### ACTION ITEM
Write each entry out once more, please, precisely as shown.

Records from a dataset
════════════════════

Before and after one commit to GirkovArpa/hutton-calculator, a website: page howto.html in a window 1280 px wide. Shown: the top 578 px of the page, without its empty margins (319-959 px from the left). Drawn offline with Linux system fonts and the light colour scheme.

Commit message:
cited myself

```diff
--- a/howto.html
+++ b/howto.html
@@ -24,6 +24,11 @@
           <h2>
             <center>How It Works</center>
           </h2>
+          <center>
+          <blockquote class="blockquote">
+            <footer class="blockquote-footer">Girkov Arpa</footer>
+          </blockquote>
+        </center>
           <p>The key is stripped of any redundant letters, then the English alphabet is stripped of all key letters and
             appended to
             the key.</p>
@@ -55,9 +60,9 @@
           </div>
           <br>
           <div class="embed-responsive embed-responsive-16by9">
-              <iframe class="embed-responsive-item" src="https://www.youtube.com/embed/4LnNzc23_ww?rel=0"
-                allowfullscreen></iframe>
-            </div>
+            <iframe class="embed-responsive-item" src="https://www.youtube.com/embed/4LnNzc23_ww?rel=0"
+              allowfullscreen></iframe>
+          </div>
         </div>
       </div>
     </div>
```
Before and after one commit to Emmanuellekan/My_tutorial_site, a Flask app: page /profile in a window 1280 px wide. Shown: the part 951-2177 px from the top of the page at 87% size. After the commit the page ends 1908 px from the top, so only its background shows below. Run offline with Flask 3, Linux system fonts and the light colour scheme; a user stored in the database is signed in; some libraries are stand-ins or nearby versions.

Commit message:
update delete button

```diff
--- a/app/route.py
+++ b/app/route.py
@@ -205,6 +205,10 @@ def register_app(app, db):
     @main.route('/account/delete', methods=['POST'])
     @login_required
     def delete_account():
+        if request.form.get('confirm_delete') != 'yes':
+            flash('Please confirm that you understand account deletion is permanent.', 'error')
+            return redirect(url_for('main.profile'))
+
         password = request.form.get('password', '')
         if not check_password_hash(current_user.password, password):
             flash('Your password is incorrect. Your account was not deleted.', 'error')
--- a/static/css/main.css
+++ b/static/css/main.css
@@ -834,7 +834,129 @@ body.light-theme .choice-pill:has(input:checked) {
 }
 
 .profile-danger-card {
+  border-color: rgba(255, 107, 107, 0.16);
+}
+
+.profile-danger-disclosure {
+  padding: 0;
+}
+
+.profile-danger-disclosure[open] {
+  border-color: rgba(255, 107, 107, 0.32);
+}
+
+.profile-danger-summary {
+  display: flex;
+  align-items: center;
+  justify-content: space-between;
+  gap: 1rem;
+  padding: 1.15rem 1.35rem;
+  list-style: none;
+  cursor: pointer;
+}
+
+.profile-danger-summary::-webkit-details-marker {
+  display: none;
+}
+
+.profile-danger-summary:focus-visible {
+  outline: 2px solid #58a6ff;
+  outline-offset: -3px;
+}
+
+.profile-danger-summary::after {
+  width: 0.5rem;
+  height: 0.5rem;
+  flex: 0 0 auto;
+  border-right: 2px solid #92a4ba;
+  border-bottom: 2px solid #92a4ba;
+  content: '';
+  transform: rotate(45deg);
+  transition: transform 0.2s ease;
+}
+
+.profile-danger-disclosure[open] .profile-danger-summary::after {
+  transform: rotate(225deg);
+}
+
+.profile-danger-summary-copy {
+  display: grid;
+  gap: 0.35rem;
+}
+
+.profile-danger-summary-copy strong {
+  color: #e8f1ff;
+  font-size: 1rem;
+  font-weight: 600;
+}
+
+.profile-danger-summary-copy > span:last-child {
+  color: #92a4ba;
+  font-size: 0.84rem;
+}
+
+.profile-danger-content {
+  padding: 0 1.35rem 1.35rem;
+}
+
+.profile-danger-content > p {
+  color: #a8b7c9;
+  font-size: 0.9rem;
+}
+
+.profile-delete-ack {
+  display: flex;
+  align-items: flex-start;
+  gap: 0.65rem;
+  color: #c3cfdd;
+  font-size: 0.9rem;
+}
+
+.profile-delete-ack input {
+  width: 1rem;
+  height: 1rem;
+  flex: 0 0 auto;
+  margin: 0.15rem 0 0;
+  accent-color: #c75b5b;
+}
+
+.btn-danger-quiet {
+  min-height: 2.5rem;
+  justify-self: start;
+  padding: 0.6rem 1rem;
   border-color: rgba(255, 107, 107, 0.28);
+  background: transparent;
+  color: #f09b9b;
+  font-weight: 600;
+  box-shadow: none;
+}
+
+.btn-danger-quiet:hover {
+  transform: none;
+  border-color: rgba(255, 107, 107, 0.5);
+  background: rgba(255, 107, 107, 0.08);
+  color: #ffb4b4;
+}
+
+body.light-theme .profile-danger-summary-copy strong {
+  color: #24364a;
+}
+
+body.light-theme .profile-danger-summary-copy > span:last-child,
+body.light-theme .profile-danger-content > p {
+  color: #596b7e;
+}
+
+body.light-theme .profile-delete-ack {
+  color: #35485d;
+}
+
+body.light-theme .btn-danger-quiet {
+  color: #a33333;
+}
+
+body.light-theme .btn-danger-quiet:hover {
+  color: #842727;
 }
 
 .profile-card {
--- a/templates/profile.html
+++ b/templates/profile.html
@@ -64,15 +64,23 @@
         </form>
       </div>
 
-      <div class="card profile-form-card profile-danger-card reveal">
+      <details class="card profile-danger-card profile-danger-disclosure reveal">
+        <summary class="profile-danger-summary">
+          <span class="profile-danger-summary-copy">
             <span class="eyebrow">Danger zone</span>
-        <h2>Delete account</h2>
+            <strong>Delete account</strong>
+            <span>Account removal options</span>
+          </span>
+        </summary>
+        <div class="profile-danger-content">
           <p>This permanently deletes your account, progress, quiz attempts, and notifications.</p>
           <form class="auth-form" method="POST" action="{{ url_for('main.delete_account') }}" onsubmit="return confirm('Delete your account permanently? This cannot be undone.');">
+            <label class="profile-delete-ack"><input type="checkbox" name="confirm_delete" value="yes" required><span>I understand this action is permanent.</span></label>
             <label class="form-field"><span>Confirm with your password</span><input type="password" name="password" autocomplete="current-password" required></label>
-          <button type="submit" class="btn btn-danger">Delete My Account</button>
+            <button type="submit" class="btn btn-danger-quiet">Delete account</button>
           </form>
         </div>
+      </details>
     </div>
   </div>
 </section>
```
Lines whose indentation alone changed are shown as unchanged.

════════════════════

### FINAL ANSWER
Before and after one commit to GirkovArpa/hutton-calculator, a website: page howto.html in a window 1280 px wide. Shown: the top 578 px of the page, without its empty margins (319-959 px from the left). Drawn offline with Linux system fonts and the light colour scheme.

Commit message:
cited myself

```diff
--- a/howto.html
+++ b/howto.html
@@ -24,6 +24,11 @@
           <h2>
             <center>How It Works</center>
           </h2>
+          <center>
+          <blockquote class="blockquote">
+            <footer class="blockquote-footer">Girkov Arpa</footer>
+          </blockquote>
+        </center>
           <p>The key is stripped of any redundant letters, then the English alphabet is stripped of all key letters and
             appended to
             the key.</p>
@@ -55,9 +60,9 @@
           </div>
           <br>
           <div class="embed-responsive embed-responsive-16by9">
-              <iframe class="embed-responsive-item" src="https://www.youtube.com/embed/4LnNzc23_ww?rel=0"
-                allowfullscreen></iframe>
-            </div>
+            <iframe class="embed-responsive-item" src="https://www.youtube.com/embed/4LnNzc23_ww?rel=0"
+              allowfullscreen></iframe>
+          </div>
         </div>
       </div>
     </div>
```
Before and after one commit to Emmanuellekan/My_tutorial_site, a Flask app: page /profile in a window 1280 px wide. Shown: the part 951-2177 px from the top of the page at 87% size. After the commit the page ends 1908 px from the top, so only its background shows below. Run offline with Flask 3, Linux system fonts and the light colour scheme; a user stored in the database is signed in; some libraries are stand-ins or nearby versions.

Commit message:
update delete button

```diff
--- a/app/route.py
+++ b/app/route.py
@@ -205,6 +205,10 @@ def register_app(app, db):
     @main.route('/account/delete', methods=['POST'])
     @login_required
     def delete_account():
+        if request.form.get('confirm_delete') != 'yes':
+            flash('Please confirm that you understand account deletion is permanent.', 'error')
+            return redirect(url_for('main.profile'))
+
         password = request.form.get('password', '')
         if not check_password_hash(current_user.password, password):
             flash('Your password is incorrect. Your account was not deleted.', 'error')
--- a/static/css/main.css
+++ b/static/css/main.css
@@ -834,7 +834,129 @@ body.light-theme .choice-pill:has(input:checked) {
 }
 
 .profile-danger-card {
+  border-color: rgba(255, 107, 107, 0.16);
+}
+
+.profile-danger-disclosure {
+  padding: 0;
+}
+
+.profile-danger-disclosure[open] {
+  border-color: rgba(255, 107, 107, 0.32);
+}
+
+.profile-danger-summary {
+  display: flex;
+  align-items: center;
+  justify-content: space-between;
+  gap: 1rem;
+  padding: 1.15rem 1.35rem;
+  list-style: none;
+  cursor: pointer;
+}
+
+.profile-danger-summary::-webkit-details-marker {
+  display: none;
+}
+
+.profile-danger-summary:focus-visible {
+  outline: 2px solid #58a6ff;
+  outline-offset: -3px;
+}
+
+.profile-danger-summary::after {
+  width: 0.5rem;
+  height: 0.5rem;
+  flex: 0 0 auto;
+  border-right: 2px solid #92a4ba;
+  border-bottom: 2px solid #92a4ba;
+  content: '';
+  transform: rotate(45deg);
+  transition: transform 0.2s ease;
+}
+
+.profile-danger-disclosure[open] .profile-danger-summary::after {
+  transform: rotate(225deg);
+}
+
+.profile-danger-summary-copy {
+  display: grid;
+  gap: 0.35rem;
+}
+
+.profile-danger-summary-copy strong {
+  color: #e8f1ff;
+  font-size: 1rem;
+  font-weight: 600;
+}
+
+.profile-danger-summary-copy > span:last-child {
+  color: #92a4ba;
+  font-size: 0.84rem;
+}
+
+.profile-danger-content {
+  padding: 0 1.35rem 1.35rem;
+}
+
+.profile-danger-content > p {
+  color: #a8b7c9;
+  font-size: 0.9rem;
+}
+
+.profile-delete-ack {
+  display: flex;
+  align-items: flex-start;
+  gap: 0.65rem;
+  color: #c3cfdd;
+  font-size: 0.9rem;
+}
+
+.profile-delete-ack input {
+  width: 1rem;
+  height: 1rem;
+  flex: 0 0 auto;
+  margin: 0.15rem 0 0;
+  accent-color: #c75b5b;
+}
+
+.btn-danger-quiet {
+  min-height: 2.5rem;
+  justify-self: start;
+  padding: 0.6rem 1rem;
   border-color: rgba(255, 107, 107, 0.28);
+  background: transparent;
+  color: #f09b9b;
+  font-weight: 600;
+  box-shadow: none;
+}
+
+.btn-danger-quiet:hover {
+  transform: none;
+  border-color: rgba(255, 107, 107, 0.5);
+  background: rgba(255, 107, 107, 0.08);
+  color: #ffb4b4;
+}
+
+body.light-theme .profile-danger-summary-copy strong {
+  color: #24364a;
+}
+
+body.light-theme .profile-danger-summary-copy > span:last-child,
+body.light-theme .profile-danger-content > p {
+  color: #596b7e;
+}
+
+body.light-theme .profile-delete-ack {
+  color: #35485d;
+}
+
+body.light-theme .btn-danger-quiet {
+  color: #a33333;
+}
+
+body.light-theme .btn-danger-quiet:hover {
+  color: #842727;
 }
 
 .profile-card {
--- a/templates/profile.html
+++ b/templates/profile.html
@@ -64,15 +64,23 @@
         </form>
       </div>
 
-      <div class="card profile-form-card profile-danger-card reveal">
+      <details class="card profile-danger-card profile-danger-disclosure reveal">
+        <summary class="profile-danger-summary">
+          <span class="profile-danger-summary-copy">
             <span class="eyebrow">Danger zone</span>
-        <h2>Delete account</h2>
+            <strong>Delete account</strong>
+            <span>Account removal options</span>
+          </span>
+        </summary>
+        <div class="profile-danger-content">
           <p>This permanently deletes your account, progress, quiz attempts, and notifications.</p>
           <form class="auth-form" method="POST" action="{{ url_for('main.delete_account') }}" onsubmit="return confirm('Delete your account permanently? This cannot be undone.');">
+            <label class="profile-delete-ack"><input type="checkbox" name="confirm_delete" value="yes" required><span>I understand this action is permanent.</span></label>
             <label class="form-field"><span>Confirm with your password</span><input type="password" name="password" autocomplete="current-password" required></label>
-          <button type="submit" class="btn btn-danger">Delete My Account</button>
+            <button type="submit" class="btn btn-danger-quiet">Delete account</button>
           </form>
         </div>
+      </details>
     </div>
   </div>
 </section>
```
Lines whose indentation alone changed are shown as unchanged.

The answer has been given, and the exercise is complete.